An exact reprint of the data below is required, line for line.
──────────
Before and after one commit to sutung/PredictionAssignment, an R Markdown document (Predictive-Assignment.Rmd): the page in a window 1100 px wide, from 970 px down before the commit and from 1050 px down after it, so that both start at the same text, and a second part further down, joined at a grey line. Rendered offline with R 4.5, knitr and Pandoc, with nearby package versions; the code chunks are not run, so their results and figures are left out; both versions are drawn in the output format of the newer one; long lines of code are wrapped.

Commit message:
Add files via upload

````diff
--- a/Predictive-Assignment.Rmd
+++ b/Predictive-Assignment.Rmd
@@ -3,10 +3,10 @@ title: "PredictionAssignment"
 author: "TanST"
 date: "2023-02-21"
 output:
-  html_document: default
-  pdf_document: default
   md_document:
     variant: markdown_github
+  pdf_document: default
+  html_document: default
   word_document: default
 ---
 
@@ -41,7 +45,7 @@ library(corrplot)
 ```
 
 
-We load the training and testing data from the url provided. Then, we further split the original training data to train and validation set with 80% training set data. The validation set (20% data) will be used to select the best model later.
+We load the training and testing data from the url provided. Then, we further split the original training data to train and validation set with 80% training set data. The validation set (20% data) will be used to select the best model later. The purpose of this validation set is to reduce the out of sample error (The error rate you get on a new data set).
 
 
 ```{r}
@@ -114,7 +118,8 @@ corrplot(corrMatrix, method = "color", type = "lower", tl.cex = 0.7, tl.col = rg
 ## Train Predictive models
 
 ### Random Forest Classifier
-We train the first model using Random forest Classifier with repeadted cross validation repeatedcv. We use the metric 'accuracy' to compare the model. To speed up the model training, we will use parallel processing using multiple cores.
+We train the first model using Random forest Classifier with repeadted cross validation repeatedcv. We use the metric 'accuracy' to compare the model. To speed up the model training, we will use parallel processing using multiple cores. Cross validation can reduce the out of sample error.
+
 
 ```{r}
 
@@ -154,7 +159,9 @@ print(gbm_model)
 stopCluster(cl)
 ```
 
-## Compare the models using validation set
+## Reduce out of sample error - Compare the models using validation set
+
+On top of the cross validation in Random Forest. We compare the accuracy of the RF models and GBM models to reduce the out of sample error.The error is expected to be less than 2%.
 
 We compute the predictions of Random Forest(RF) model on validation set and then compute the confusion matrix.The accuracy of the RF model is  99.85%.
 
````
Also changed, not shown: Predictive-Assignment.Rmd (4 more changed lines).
──────────
RESPONSE TO THIS EXERCISE —
Before and after one commit to sutung/PredictionAssignment, an R Markdown document (Predictive-Assignment.Rmd): the page in a window 1100 px wide, from 970 px down before the commit and from 1050 px down after it, so that both start at the same text, and a second part further down, joined at a grey line. Rendered offline with R 4.5, knitr and Pandoc, with nearby package versions; the code chunks are not run, so their results and figures are left out; both versions are drawn in the output format of the newer one; long lines of code are wrapped.

Commit message:
Add files via upload

````diff
--- a/Predictive-Assignment.Rmd
+++ b/Predictive-Assignment.Rmd
@@ -3,10 +3,10 @@ title: "PredictionAssignment"
 author: "TanST"
 date: "2023-02-21"
 output:
-  html_document: default
-  pdf_document: default
   md_document:
     variant: markdown_github
+  pdf_document: default
+  html_document: default
   word_document: default
 ---
 
@@ -41,7 +45,7 @@ library(corrplot)
 ```
 
 
-We load the training and testing data from the url provided. Then, we further split the original training data to train and validation set with 80% training set data. The validation set (20% data) will be used to select the best model later.
+We load the training and testing data from the url provided. Then, we further split the original training data to train and validation set with 80% training set data. The validation set (20% data) will be used to select the best model later. The purpose of this validation set is to reduce the out of sample error (The error rate you get on a new data set).
 
 
 ```{r}
@@ -114,7 +118,8 @@ corrplot(corrMatrix, method = "color", type = "lower", tl.cex = 0.7, tl.col = rg
 ## Train Predictive models
 
 ### Random Forest Classifier
-We train the first model using Random forest Classifier with repeadted cross validation repeatedcv. We use the metric 'accuracy' to compare the model. To speed up the model training, we will use parallel processing using multiple cores.
+We train the first model using Random forest Classifier with repeadted cross validation repeatedcv. We use the metric 'accuracy' to compare the model. To speed up the model training, we will use parallel processing using multiple cores. Cross validation can reduce the out of sample error.
+
 
 ```{r}
 
@@ -154,7 +159,9 @@ print(gbm_model)
 stopCluster(cl)
 ```
 
-## Compare the models using validation set
+## Reduce out of sample error - Compare the models using validation set
+
+On top of the cross validation in Random Forest. We compare the accuracy of the RF models and GBM models to reduce the out of sample error.The error is expected to be less than 2%.
 
 We compute the predictions of Random Forest(RF) model on validation set and then compute the confusion matrix.The accuracy of the RF model is  99.85%.
 
````
Also changed, not shown: Predictive-Assignment.Rmd (4 more changed lines).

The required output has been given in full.